The skull is elongated, with the orbit not separated from the temporal fossa and the nasals, which may or may not carry horns, reaching at least as far forwards as the union of the premaxillae.
The facial portion of the skull is generally shorter than the cranial; the orbit is freely open behind; and the premaxillae tend to be reduced and fused with the nasals.
Nasal bones large and stout, co-ossified, and standing out freely above the premaxillae, from which they are separated by a deep and wide fissure; the latter small, generally not meeting in the middle line in front, often rudimentary.
Special interest attaches to the recent discovery in the cavern of Ultima Esperanza, South Patagonia, of remains of the genus Glossotherium, or Grypotherium, a near relative of Mylodon, but differing from it in having a bony arch connecting the nasal bones of the skull with the premaxillae; these include a considerable portion of the skin with the hair attached.
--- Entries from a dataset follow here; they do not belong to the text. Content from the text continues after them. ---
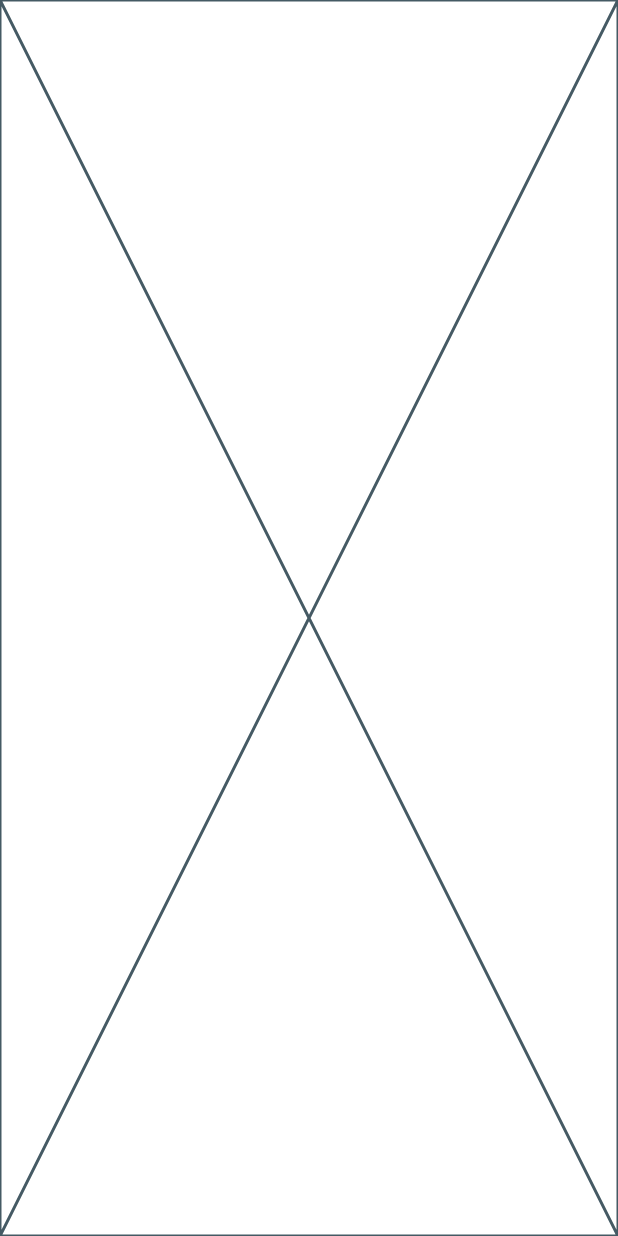
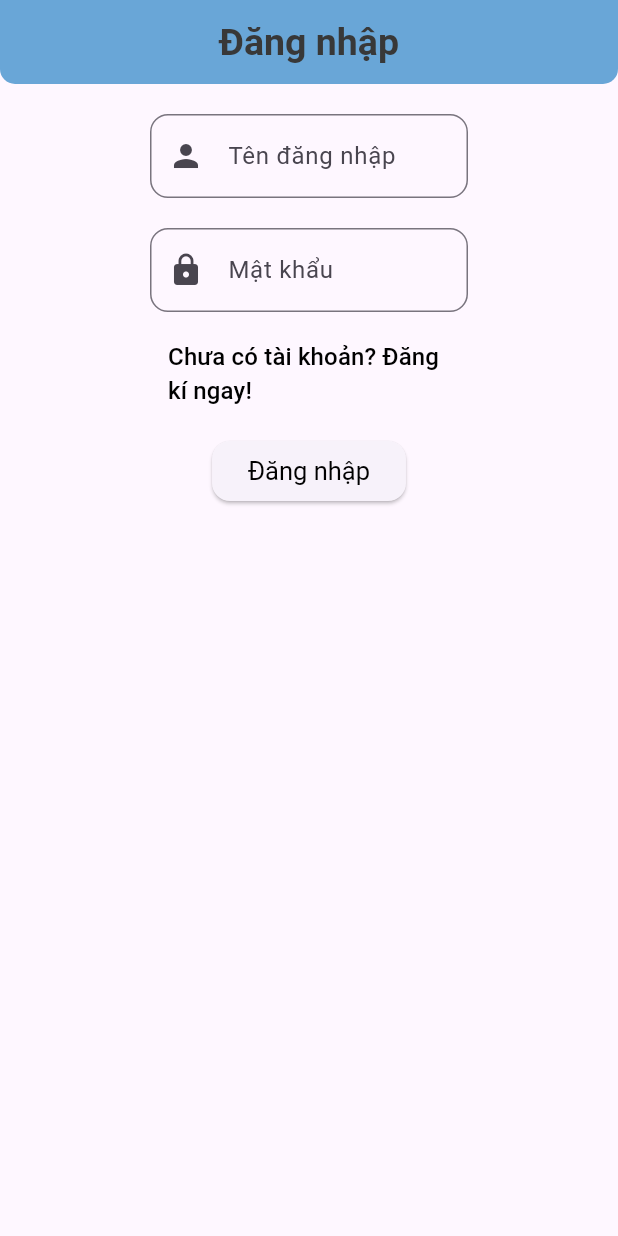
Before and after one commit to VDgit03/2025_LTTBDD_N04_Nhom_12, a Flutter app: the screen it shows after launch, after a tap on "Đã có tài khoản? Đăng nhập ngay", on a phone screen of 412 x 824 dp. Run offline on Flutter 3.47's test engine with Material 3 defaults, Android fonts, the phone set to English and light mode, and no system bars.

Commit message:
Xong login

```diff
--- a/lib/ViewPage/page.dart
+++ b/lib/ViewPage/page.dart
@@ -7,6 +7,7 @@ class page extends StatelessWidget {
   @override
   Widget build(BuildContext context) {
     return MaterialApp(
+      debugShowCheckedModeBanner: false,
       home: Scaffold(
         appBar: AppBar(
           title: Text('Page 1', textAlign: TextAlign.center),
--- a/lib/auth/login.dart
+++ b/lib/auth/login.dart
@@ -1,4 +1,6 @@
 import 'package:flutter/material.dart';
+import 'register.dart';
+import 'package:mobile_ck/homepage.dart';
 
 class Login extends StatefulWidget {
   const Login({super.key});
@@ -8,8 +10,102 @@ class Login extends StatefulWidget {
 }
 
 class _LoginState extends State<Login> {
+  final USController = TextEditingController();
+  final PWController = TextEditingController();
+  void login() {
+    //kiểm tra username, password
+    if (USController.text == savedUS && PWController.text == savedPW) {
+      Navigator.push(
+        context,
+        MaterialPageRoute(builder: (context) => Homepage(username: savedUS!)),
+      );
+    } else {
+      //sai thì báo lỗi
+      ScaffoldMessenger.of(context).showSnackBar(
+        SnackBar(
+          backgroundColor: Color.fromARGB(255, 105, 166, 215),
+          content: Text(
+            'Sai tên đăng nhập hoặc mật khẩu! Vui lòng nhập lại!',
+            style: TextStyle(fontSize: 17, color: Colors.black),
+          ),
+        ),
+      );
+    }
+  }
+
   @override
   Widget build(BuildContext context) {
-    return const Placeholder();
+    return Scaffold(
+      appBar: AppBar(
+        title: Text('Đăng nhập'),
+        centerTitle: true,
+        backgroundColor: Color.fromARGB(255, 105, 166, 215),
+        titleTextStyle: TextStyle(
+          fontWeight: FontWeight.bold,
+          fontSize: 25,
+          color: Color.fromARGB(255, 56, 56, 56),
+        ),
+        shape: RoundedRectangleBorder(
+          borderRadius: BorderRadiusGeometry.vertical(
+            bottom: Radius.circular(10),
+          ),
+        ),
+      ),
+      body: Padding(
+        padding: EdgeInsets.only(left: 100, right: 100, top: 20),
+        child: Column(
+          children: [
+            TextField(
+              controller: USController,
+              decoration: InputDecoration(
+                labelText: 'Tên đăng nhập',
+                prefixIcon: Icon(Icons.person),
+                border: OutlineInputBorder(
+                  borderRadius: BorderRadius.circular(12),
+                ),
+              ),
+            ),
+            SizedBox(height: 20),
+            TextField(
+              controller: PWController,
+              decoration: InputDecoration(
+                labelText: 'Mật khẩu',
+                prefixIcon: Icon(Icons.lock),
+                border: OutlineInputBorder(
+                  borderRadius: BorderRadius.circular(12),
+                ),
+              ),
+            ),
+            SizedBox(height: 10),
+            TextButton(
+              onPressed: () {
+                Navigator.push(
+                  context,
+                  MaterialPageRoute(builder: (context) => Register()),
+                );
+              },
+              child: Text(
+                'Chưa có tài khoản? Đăng kí ngay!',
+                style: TextStyle(fontSize: 16, color: Colors.black),
+              ),
+            ),
+            SizedBox(height: 10),
+            ElevatedButton(
+              onPressed: login,
+              style: ElevatedButton.styleFrom(
+                textStyle: TextStyle(fontSize: 17),
+                shape: RoundedRectangleBorder(
+                  borderRadius: BorderRadius.circular(12),
+                ),
+              ),
+              child: Text(
+                'Đăng nhập',
+                style: TextStyle(fontSize: 17, color: Colors.black),
+              ),
+            ),
+          ],
+        ),
+      ),
+    );
   }
 }
--- a/lib/auth/register.dart
+++ b/lib/auth/register.dart
@@ -13,9 +13,11 @@ class Register extends StatefulWidget {
 }
 
 class _RegisterState extends State<Register> {
+  //lấy dữ liệu
   final USController = TextEditingController();
   final PWController = TextEditingController();
 
+  //thực hiện khi ấn đăng kí
   void register() {
     setState(() {
       savedUS = USController.text;
@@ -71,12 +73,12 @@ class _RegisterState extends State<Register> {
                 ),
               ),
             ),
-            SizedBox(height: 20),
+            SizedBox(height: 10),
             TextButton(
               onPressed: () {
                 Navigator.pushReplacement(
                   context,
-                  MaterialPageRoute(builder: (context) => const Login()),
+                  MaterialPageRoute(builder: (context) => Login()),
                 );
               },
               child: const Text(
@@ -84,7 +86,7 @@ class _RegisterState extends State<Register> {
                 style: TextStyle(fontSize: 16, color: Colors.black),
               ),
             ),
-            SizedBox(height: 20),
+            SizedBox(height: 10),
             ElevatedButton(
               onPressed: register,
               style: ElevatedButton.styleFrom(
@@ -93,7 +95,10 @@ class _RegisterState extends State<Register> {
                   borderRadius: BorderRadius.circular(12),
                 ),
               ),
-              child: Text('Đăng kí', style: TextStyle(fontSize: 17)),
+              child: Text(
+                'Đăng kí',
+                style: TextStyle(fontSize: 17, color: Colors.black),
+              ),
             ),
           ],
         ),
--- a/lib/main.dart
+++ b/lib/main.dart
@@ -13,7 +13,7 @@ class MyApp extends StatelessWidget {
   Widget build(BuildContext context) {
     return MaterialApp(
       debugShowCheckedModeBanner: false,
-      title: 'To do list',
+      title: 'To Do List',
       theme: ThemeData(primarySwatch: Colors.blue),
       home: Register(),
     );
```
Also changed, not shown: lib/dashboard.dart (+8 -3 lines), lib/homepage.dart (+9 -3 lines).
- The rodent skull is characterized by the great size of the premaxillae, which completely separate the nasals from the maxillae; by the presence of zygomatic arches; and by the wide unoccupied space existing between the incisors and the cheek-teeth; and (except in the Duplicidentata) by the antero-posteriorly elongated glenoid cavity for the articulation of the lower jaw.